DATA SECTION below:

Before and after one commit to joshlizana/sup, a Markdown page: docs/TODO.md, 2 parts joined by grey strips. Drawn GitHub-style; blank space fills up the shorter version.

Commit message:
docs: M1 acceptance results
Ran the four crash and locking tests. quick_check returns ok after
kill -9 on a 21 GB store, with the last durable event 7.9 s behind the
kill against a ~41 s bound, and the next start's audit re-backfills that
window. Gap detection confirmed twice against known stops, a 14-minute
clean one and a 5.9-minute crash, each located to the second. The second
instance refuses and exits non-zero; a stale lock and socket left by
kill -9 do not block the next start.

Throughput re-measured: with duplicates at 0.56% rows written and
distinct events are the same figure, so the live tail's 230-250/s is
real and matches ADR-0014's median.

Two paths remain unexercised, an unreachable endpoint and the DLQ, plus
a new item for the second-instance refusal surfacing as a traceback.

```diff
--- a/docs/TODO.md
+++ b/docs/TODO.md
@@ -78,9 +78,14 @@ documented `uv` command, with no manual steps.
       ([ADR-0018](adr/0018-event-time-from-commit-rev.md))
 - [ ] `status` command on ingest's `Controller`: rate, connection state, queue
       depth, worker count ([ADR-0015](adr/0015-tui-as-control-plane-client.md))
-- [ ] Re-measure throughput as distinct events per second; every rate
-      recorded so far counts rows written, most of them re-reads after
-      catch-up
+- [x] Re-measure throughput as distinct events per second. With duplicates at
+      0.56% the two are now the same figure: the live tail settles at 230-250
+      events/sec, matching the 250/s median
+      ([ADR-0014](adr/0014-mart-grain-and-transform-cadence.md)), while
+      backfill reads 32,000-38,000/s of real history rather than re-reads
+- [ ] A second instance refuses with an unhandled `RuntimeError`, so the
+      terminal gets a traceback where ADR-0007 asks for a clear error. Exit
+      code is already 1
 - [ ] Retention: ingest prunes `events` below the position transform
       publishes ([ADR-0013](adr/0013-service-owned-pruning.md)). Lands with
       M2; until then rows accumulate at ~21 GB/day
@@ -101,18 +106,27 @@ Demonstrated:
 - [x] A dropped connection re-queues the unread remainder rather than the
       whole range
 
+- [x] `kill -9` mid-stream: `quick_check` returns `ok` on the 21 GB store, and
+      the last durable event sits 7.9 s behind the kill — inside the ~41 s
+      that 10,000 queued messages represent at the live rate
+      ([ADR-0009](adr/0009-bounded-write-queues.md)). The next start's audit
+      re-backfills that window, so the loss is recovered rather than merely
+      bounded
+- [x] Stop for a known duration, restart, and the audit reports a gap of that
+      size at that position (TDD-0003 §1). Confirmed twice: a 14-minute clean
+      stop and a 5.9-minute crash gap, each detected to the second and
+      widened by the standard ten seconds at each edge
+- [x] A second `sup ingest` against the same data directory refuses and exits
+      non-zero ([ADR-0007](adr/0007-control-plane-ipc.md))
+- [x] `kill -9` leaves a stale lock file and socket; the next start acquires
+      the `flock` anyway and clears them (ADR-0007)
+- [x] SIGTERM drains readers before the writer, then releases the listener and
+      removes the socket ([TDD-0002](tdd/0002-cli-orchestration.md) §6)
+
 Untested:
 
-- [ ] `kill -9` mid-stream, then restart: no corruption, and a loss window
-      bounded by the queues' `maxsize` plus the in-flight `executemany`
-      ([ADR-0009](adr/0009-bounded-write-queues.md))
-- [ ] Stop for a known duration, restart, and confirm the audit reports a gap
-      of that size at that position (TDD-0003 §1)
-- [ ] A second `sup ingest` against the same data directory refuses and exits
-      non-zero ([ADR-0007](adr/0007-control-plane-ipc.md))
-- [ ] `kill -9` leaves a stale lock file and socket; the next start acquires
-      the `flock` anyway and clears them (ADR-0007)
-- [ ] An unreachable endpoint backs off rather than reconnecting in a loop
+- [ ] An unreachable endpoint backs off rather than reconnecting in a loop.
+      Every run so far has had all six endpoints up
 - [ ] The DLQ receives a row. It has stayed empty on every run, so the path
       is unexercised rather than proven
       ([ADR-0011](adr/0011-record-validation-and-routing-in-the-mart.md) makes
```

End of DATA SECTION.

Your answer should be all lines from the data that contain "unreachable".

Two paths remain unexercised, an unreachable endpoint and the DLQ, plus
-- [ ] An unreachable endpoint backs off rather than reconnecting in a loop
+- [ ] An unreachable endpoint backs off rather than reconnecting in a loop.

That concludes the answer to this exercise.